# PROBLEM DETAILS
Within the material below, how many lines carry the word "bfseries"? Only that number is wanted.

..........

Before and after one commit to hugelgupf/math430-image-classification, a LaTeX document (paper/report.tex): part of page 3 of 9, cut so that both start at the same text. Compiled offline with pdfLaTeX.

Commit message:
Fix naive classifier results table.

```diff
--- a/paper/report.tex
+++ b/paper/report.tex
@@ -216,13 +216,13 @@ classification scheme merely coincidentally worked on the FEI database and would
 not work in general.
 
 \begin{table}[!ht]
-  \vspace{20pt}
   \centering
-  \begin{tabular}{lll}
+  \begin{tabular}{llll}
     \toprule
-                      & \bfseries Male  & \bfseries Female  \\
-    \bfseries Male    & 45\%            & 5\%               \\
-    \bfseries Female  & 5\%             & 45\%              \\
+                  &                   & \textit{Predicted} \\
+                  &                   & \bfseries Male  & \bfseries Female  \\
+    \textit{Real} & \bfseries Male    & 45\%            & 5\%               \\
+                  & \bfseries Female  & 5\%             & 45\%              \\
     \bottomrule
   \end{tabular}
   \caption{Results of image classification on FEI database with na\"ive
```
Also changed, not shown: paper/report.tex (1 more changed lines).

..........

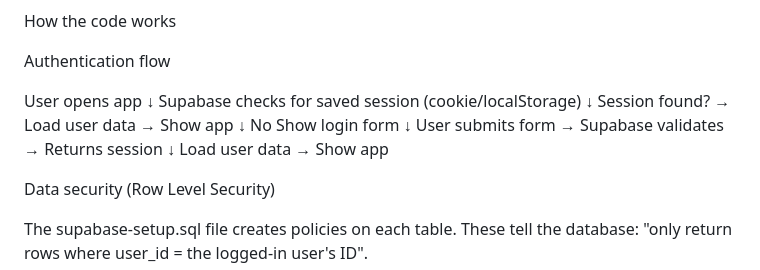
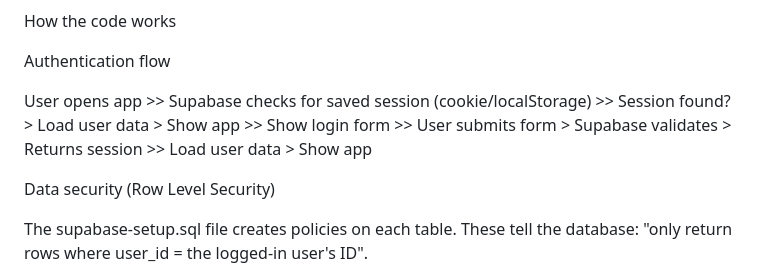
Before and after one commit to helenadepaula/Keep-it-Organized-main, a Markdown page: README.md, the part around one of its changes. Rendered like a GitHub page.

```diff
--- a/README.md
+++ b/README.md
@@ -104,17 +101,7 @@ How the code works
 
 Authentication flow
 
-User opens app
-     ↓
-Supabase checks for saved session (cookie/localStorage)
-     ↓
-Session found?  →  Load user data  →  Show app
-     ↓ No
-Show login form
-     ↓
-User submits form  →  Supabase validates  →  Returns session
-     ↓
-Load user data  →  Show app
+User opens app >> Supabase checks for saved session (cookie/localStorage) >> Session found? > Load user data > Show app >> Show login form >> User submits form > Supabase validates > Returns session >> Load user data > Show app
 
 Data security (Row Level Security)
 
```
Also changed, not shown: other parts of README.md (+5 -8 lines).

..........

# RESULT OF THE EXERCISE
6